Our adventures in Granada Province were top notch during our one month house sit in Andalusia, Spain. We explored every inch of our small, mountain-top village, several of the nearby villages, and the capital city of Granada. As per usual, we didn’t see nearly as much as we wanted, but we sure did try.
Our village of Freila is about an hour’s drive east of the city of Granada. It doesn’t offer much in the way of tourist attractions, but as with any foreign land, there was still plenty to see and experience. For one thing, I have never been to a mountain-top village before. It was really striking how the houses layer on top of each other and how narrow and steep the roads were in order to accommodate the tight, hilly quarters.
Each house we saw was so beautifully Spanish. I loved the rock and tile work that decorated nearly every home. And although some places looked fairly old and run down, each doorway was still maintained with a meticulous eye for detail.

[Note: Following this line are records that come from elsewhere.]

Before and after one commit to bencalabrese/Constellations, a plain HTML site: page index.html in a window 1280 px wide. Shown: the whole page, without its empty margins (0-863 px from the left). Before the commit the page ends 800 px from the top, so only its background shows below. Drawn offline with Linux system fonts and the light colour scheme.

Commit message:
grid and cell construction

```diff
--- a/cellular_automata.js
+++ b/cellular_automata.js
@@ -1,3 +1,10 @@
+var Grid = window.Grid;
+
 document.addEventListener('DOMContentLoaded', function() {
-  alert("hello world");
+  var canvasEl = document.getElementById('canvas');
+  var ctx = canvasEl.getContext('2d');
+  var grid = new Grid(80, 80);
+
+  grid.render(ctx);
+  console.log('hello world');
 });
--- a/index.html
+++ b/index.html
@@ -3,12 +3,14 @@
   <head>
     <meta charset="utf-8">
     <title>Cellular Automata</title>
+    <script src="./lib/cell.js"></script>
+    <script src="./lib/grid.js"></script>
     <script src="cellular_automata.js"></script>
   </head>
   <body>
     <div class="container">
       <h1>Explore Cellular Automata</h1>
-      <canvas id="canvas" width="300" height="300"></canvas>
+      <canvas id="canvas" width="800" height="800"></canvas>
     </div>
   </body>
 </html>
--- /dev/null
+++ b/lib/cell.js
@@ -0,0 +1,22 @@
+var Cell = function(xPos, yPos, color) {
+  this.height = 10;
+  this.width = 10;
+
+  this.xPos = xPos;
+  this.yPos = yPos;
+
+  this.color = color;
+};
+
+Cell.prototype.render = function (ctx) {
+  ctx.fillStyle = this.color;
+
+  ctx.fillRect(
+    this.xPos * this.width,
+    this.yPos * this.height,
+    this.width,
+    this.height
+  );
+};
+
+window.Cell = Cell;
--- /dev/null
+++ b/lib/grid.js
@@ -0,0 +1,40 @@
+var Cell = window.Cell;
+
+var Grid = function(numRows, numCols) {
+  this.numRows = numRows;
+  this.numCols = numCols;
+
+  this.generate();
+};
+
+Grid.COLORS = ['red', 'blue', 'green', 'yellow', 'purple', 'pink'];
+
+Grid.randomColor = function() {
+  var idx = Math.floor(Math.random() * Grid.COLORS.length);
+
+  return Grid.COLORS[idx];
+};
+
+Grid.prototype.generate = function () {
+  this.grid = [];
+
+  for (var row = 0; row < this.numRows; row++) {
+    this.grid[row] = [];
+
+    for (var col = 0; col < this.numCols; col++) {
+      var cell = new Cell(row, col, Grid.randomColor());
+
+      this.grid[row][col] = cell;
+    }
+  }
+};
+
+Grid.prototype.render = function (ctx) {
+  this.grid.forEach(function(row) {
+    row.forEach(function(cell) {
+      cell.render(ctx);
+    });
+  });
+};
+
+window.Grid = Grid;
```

The church was the largest building in the village, dominating the western side of the mountain. Built on prime property, the public landing/gathering space provided views of the Sierra Nevadas, the neighboring lake, and most of Freila. You could tell it was the pride and joy of the village, as it was easily the cleanest and best maintained area of town. Given how strongly the Spanish identify with Catholicism, it’s no surprise.
Although I didn’t enjoy seeing the wealth disparity between the church and the neighboring homes, I did appreciate feeling the community of it. We were able to explore almost every inch of the church freely, including the cool and inviting terraces that dotted the cliff-side walls. It was very beautiful and felt like a place built for the people’s enjoyment.

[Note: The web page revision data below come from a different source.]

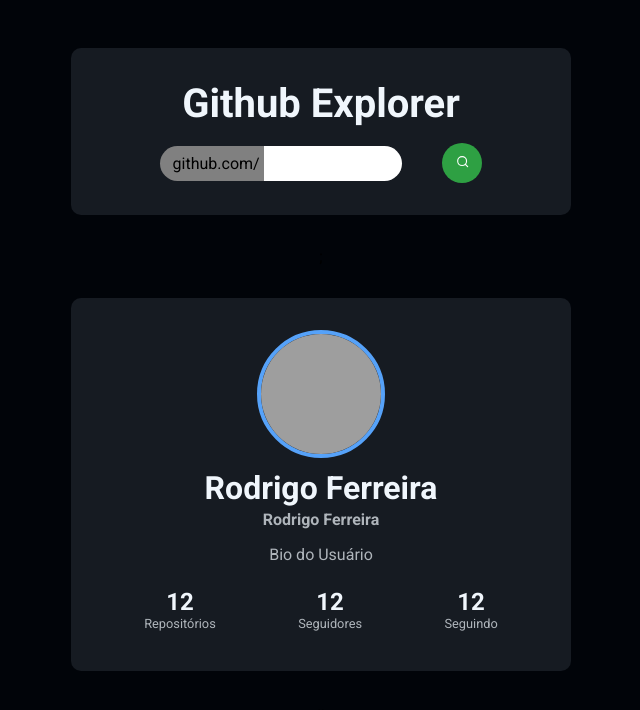
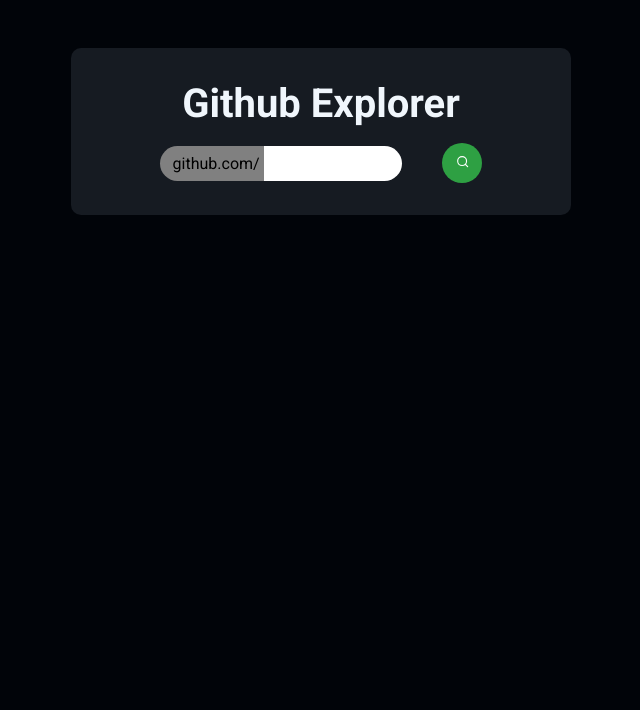
Before and after one commit to RODRIGOF3RREIRA/project-github-explorer, a React (Create React App) app: page / in a window 1280 px wide. Shown: the top 710 px of the page, without its empty margins (319-959 px from the left). Built offline with nearby package versions, Linux system fonts and the light colour scheme; grey boxes are pictures that could not be loaded.

Commit message:
✨ consumir api de forma lógica

```diff
--- a/src/App.jsx
+++ b/src/App.jsx
@@ -1,14 +1,17 @@
+import { useState } from "react";
 import { GlobalStyle } from "./styles/global";
 import { Container } from "./styles/Home";
 import { SearchBar } from "./components/SearchBar";
 import { User } from "./components/User";
 
 function App() {
+  const [user, setUser] = useState();
+
   return (
     <Container>
-      <SearchBar />;
-      <User />;
-      <GlobalStyle />;
+      <SearchBar setUser={setUser} />
+      {user && <User user={user} />}
+      <GlobalStyle />
     </Container>
   );
 }
--- a/src/components/SearchBar/index.jsx
+++ b/src/components/SearchBar/index.jsx
@@ -2,15 +2,15 @@
 import { FiSearch } from "react-icons/fi";
 import { Container } from "./styles";
 
-export function SearchBar() {
+export function SearchBar({setUser}) {
   const [searchedValue, setSearchedValue] = useState("");
 
   function getUserData(event) {
     event.preventDefault();
     try {
       fetch(`https://api.github.com/users/${searchedValue}`)
-        .then((response) => response.json())
-        .then((data) => console.log(data));
+        .then(response => response.json())
+        .then(data => setUser(data));
     } catch (error) {
       console.log(error);
     }
--- a/src/components/User/index.jsx
+++ b/src/components/User/index.jsx
@@ -1,15 +1,12 @@
 import { Container } from "./styles";
 
-export function User() {
+export function User({ user }) {
   return (
     <Container>
-      <img
-        src="https://github.com/rodrigof3rreira.png"
-        alt="Rodrigo Ferreira"
-      />
-      <h1>Rodrigo Ferreira</h1>
-      <h2>Rodrigo Ferreira</h2>
-      <p>Bio do Usuário</p>
+      <img src={user.avatar_url} alt={user.name} />
+      <h1>{user.name}</h1>
+      <h2>{user.login}</h2>
+      <p>{user.bio}</p>
 
       <section>
         <div>
@@ -18,12 +15,12 @@
         </div>
 
         <div>
-          <strong>12</strong>
+          <strong>{user.followers}</strong>
           <span>Seguidores</span>
         </div>
 
         <div>
-          <strong>12</strong>
+          <strong>{user.following}</strong>
           <span>Seguindo</span>
         </div>
       </section>
```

Province of Granada’s Villages
Because we rented a car for this stay, we had more freedom to explore a little farther afoot. We drove through many of the neighboring villages and nature reserves. Each was unique and fun in their own right. Several of the villages were mountaintop cave towns like ours, but others were built in a circular shape in the middle of a vast valley. There were cave homes scattered about on the roadside, as well as large orchards and tree farms.

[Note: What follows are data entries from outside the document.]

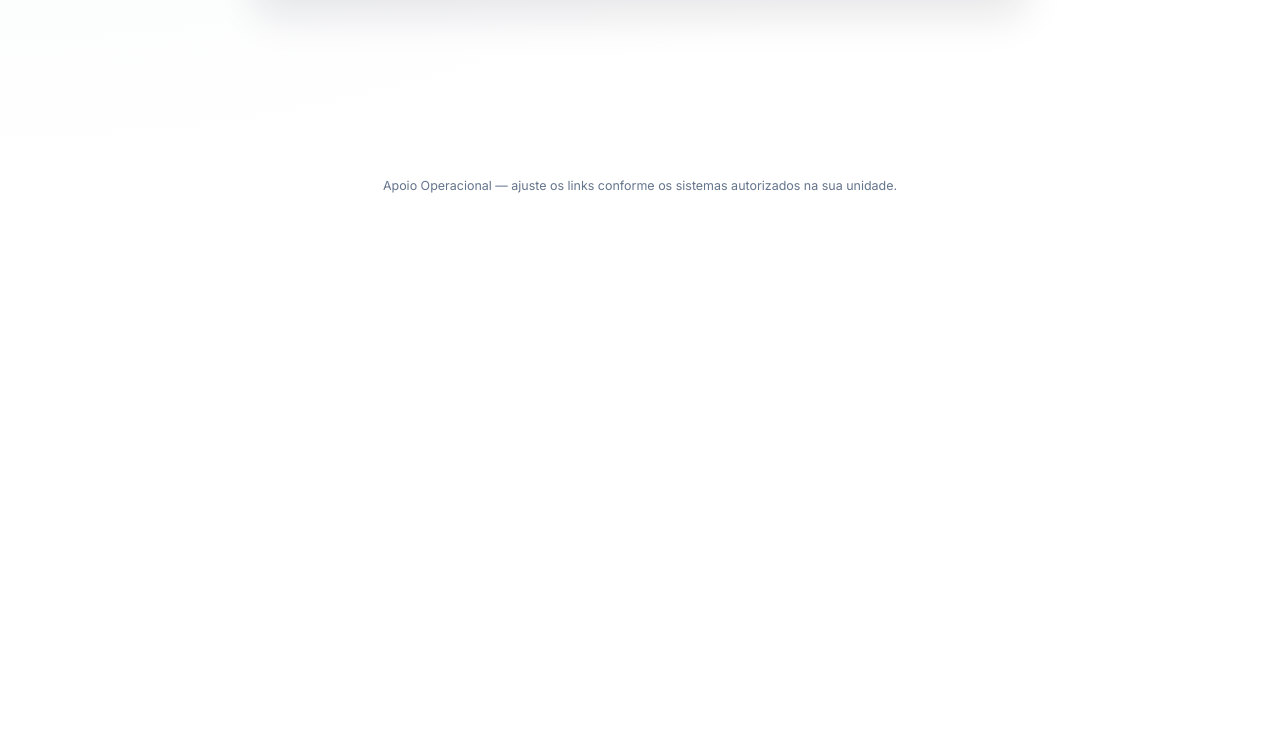
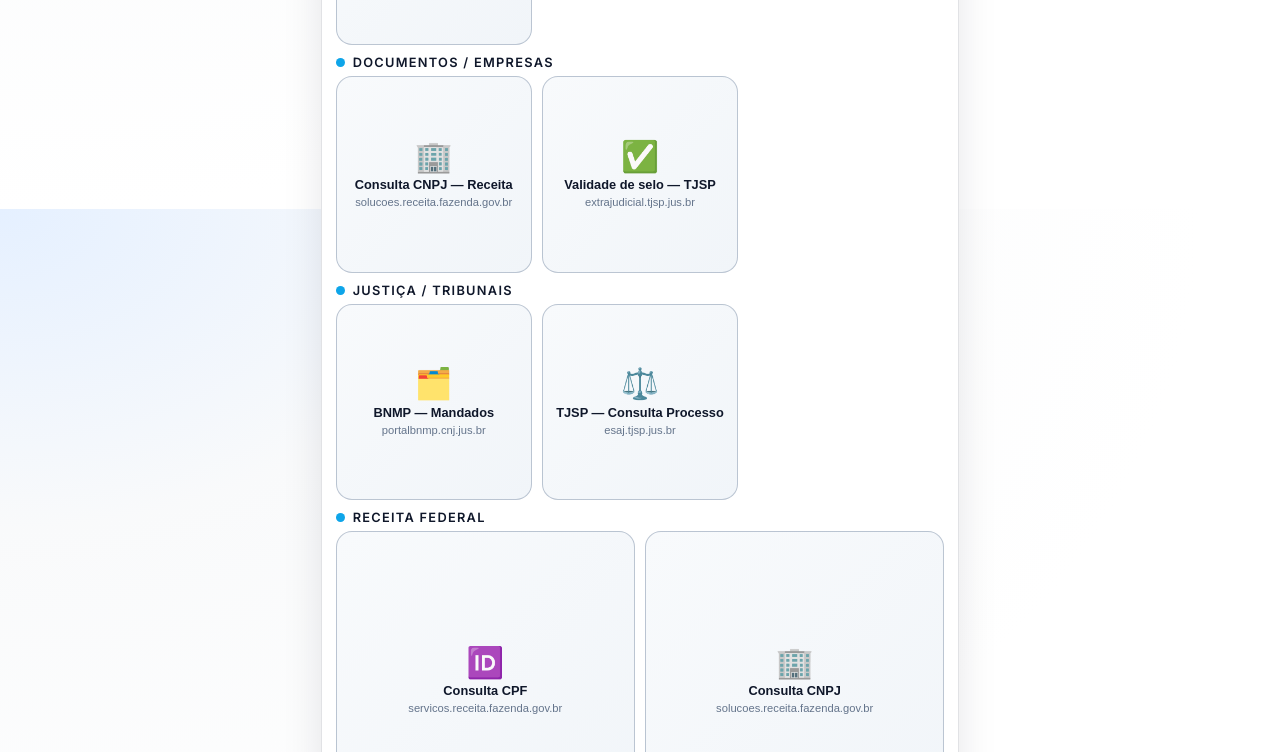
Before and after one commit to eddubueno/intel-pm-mobile, a plain HTML site: page index.html in a window 1280 px wide. Shown: the part 591-1343 px from the top of the page. Before the commit the page ends 800 px from the top, so only its background shows below. Drawn offline with nearby package versions, Linux system fonts and the light colour scheme.

Commit message:
Update index.html

```diff
--- a/index.html
+++ b/index.html
@@ -227,17 +227,23 @@
       .cols-2,.cols-3,.cols-4{grid-template-columns:minmax(0,1fr)}
     }
 
+    /* ====== CARDS QUADRADOS COM ÍCONE CENTRAL ====== */
     .qbtn{
+      position:relative;
       display:flex;
-      align-items:flex-start;
-      gap:8px;
-      border-radius:14px;
-      padding:9px 10px;
+      flex-direction:column;
+      align-items:center;
+      justify-content:center;
+      gap:4px;
+      border-radius:16px;
+      padding:10px;
       border:1px solid rgba(148,163,184,.6);
       background:linear-gradient(135deg,rgba(248,250,252,1),rgba(241,245,249,1));
       cursor:pointer;
       transition:transform .06s ease, box-shadow .12s ease, border-color .12s ease, background .12s ease;
-      text-align:left;
+      text-align:center;
+      aspect-ratio: 1 / 1;          /* mais quadrado */
+      min-height:90px;              /* garante área de toque confortável */
     }
 
     .qbtn:hover{
@@ -248,30 +254,37 @@
     }
 
     .qbtn-ico{
-      width:1.6rem;
-      font-size:1.2rem;
-      text-align:center;
+      font-size:1.9rem;
+      line-height:1;
+      margin-bottom:2px;
     }
 
     .qbtn-main{
       display:block;
-      font-size:.85rem;
+      font-size:.8rem;
       font-weight:600;
       color:#0f172a;
     }
 
     .qbtn-meta{
       display:block;
-      font-size:.72rem;
+      font-size:.7rem;
       color:var(--muted);
     }
 
     .qbtn-remove{
-      margin-left:auto;
-      font-size:.8rem;
+      position:absolute;
+      top:6px;
+      right:6px;
+      font-size:.7rem;
       color:#94a3b8;
       cursor:pointer;
-      padding-left:4px;
+      padding:2px 4px;
+      border-radius:999px;
+      background:rgba(248,250,252,.9);
+    }
+    .qbtn-remove:hover{
+      color:#0f172a;
     }
 
     .custom-empty{
@@ -499,10 +512,8 @@
 
     b.innerHTML = `
       <span class="qbtn-ico">${item.ico || '🔗'}</span>
-      <span>
-        <span class="qbtn-main">${item.nome}</span>
-        <span class="qbtn-meta">${host}</span>
-      </span>
+      <span class="qbtn-main">${item.nome}</span>
+      <span class="qbtn-meta">${host}</span>
     `;
 
     b.addEventListener('click', () => openUrl(item.url));
```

The neighboring town of Baza (pronounced Ba-tha) was an easy drive and a fun mini adventure in Granada Province. We had a couple of meals there and even took an afternoon to explore the town center. Once again, the central church dominated the city. We had hoped to see the historic baths that reside in Baza, but unfortunately they were closed each time we visited.
Finally, the main event: the Alhambra. It started as a small fortress in 889 CE. 400 years later, the fortress was renovated and became a palace for the Moorish sultans ruling over Granada. By the 1500’s, the Christians took over and it became the royal court of the Spanish monarchy. The complex continued switching hands and experiencing bouts of abandonment and renovation throughout most of the rest of its history. Now the collection of fortresses, palaces, and churches that make up the Alhambra is one of Spain’s most famous tourist attractions and a UNESCO World Heritage Site.
Because of the long and varied history of the complex, the Alhambra is a feast for the eyes. There is a mix of Moorish buildings, Christian paintings, and Italian furnishings. Every corner holds a different story from a different time. We spent almost three hours exploring the Alhambra and absolutely loved it.
Exploring the Alhambra
The Alhambra hosts a limited number of guests each day, so it is important to buy tickets in advance. As we were there during the off-season, we were able to buy ours only a few days in advance from the official sales site (€14 each). Our tickets gave us access to nearly everything plus a strictly scheduled reservation for the Nasrid Palace.
We started our walk through the gardens. Although I was floored by nearly everything we saw that day, I think was most impressed by the garden. It was spring, so everything was in bloom, the weather was perfect, and the crowds were light.
From there we wandered in and out of each building. I loved seeing the clash of cultures. The stylings weren’t all perfectly blended, but some of the areas were very beautifully paired. It was just another reminder of how small the world truly is and how even the most different cultures can come together to create something truly special.
That’s a Wrap
So ends our stay in Andalusia, Spain. It was a visit I will never forget and the type of journey that I am sure I will be searching out for the rest of my life. Next up, we head north to the cold, gloomy, and surprisingly playful country of England!